Compression therapy is a treatment option for elbow tendonitis that can help to reduce pain and inflammation. Compression therapy involves wearing a compression sleeve or wrap around the affected elbow joint. This helps to apply pressure to the area and can help to reduce swelling.What should you not do with tendonitis? ›
- Rest completely. Tendon pain stems from the tendon not coping with a given load. ...
- Have ongoing passive treatments. ...
- Have injection therapies. ...
- Ignore your pain. ...
- Stretch your tendon. ...
- Massage your tendon. ...
- Be worried about the images of your tendon. ...
- Be worried about rupture.
Heat may be more helpful for chronic tendon pain, often called tendinopathy or tendinosis.

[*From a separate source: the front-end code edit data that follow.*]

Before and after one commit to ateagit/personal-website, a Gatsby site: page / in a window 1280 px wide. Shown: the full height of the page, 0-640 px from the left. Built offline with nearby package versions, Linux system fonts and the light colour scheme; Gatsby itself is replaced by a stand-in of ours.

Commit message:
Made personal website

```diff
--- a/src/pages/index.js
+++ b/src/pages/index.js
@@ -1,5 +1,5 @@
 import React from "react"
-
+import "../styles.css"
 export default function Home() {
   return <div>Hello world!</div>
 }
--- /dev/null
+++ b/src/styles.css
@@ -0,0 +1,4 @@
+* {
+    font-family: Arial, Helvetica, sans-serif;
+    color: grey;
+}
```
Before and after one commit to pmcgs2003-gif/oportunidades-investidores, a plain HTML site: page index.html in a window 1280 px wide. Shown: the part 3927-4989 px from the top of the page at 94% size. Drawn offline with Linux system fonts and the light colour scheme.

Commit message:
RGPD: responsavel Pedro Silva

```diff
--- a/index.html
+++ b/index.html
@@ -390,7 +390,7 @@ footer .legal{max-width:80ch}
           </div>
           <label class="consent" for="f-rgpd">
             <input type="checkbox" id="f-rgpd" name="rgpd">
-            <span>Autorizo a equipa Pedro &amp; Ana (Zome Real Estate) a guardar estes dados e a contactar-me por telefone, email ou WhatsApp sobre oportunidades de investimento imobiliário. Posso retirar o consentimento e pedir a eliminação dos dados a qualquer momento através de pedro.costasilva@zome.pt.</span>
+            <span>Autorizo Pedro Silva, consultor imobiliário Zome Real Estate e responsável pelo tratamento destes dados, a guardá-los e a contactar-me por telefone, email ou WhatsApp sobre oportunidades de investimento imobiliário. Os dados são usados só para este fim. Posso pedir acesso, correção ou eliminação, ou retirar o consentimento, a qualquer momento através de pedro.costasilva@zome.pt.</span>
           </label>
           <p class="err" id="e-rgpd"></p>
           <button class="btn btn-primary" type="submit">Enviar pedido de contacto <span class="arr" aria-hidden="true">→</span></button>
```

Heat can increase blood flow, which may help promote healing of the tendon. Heat also relaxes muscles, which can relieve pain.What is the best anti inflammatory drug for tendonitis? ›
Doctors may recommend over-the-counter nonsteroidal anti-inflammatory drugs (NSAIDs), such as ibuprofen or naproxen, to reduce inflammation in the bursa and tendon and relieve pain. These medications are typically recommended for a few weeks while the body heals.Should you push through tendonitis? ›
Do – Ease back on training. While continuing to move and keep the tendons under some resistance is critical to a faster recovery . Pushing through pain will only aggravate the issue and lead to chronic pain.Should I keep walking with tendonitis? ›
Even fast walking would likely be ok - but if too painful, try using an insert in the heel (available at most drug stores). This shortens the length of the Achilles tendon and relieves some of the stress.
Treatment most often starts with home care, including rest, ice, and over-the-counter pain medicines. Your doctor may also suggest physiotherapy. For a severe or long-lasting injury, your doctor may prescribe a brace, a splint, a sling, or crutches to allow tendons to rest and heal.Does Epsom salt help with tendonitis? ›
Epsom salts are specifically thought to be a good treatment mainly for muscle pain from over-exertion (delayed-onset muscle soreness), arthritis, myofascial pain syndrome (“trigger points”), fibromyalgia, but also for speeding healing1 from minor injuries such as muscle strains and tendinitis.Is tendonitis permanent? ›
When properly treated, most tendinitis conditions don't result in permanent joint damage or disability.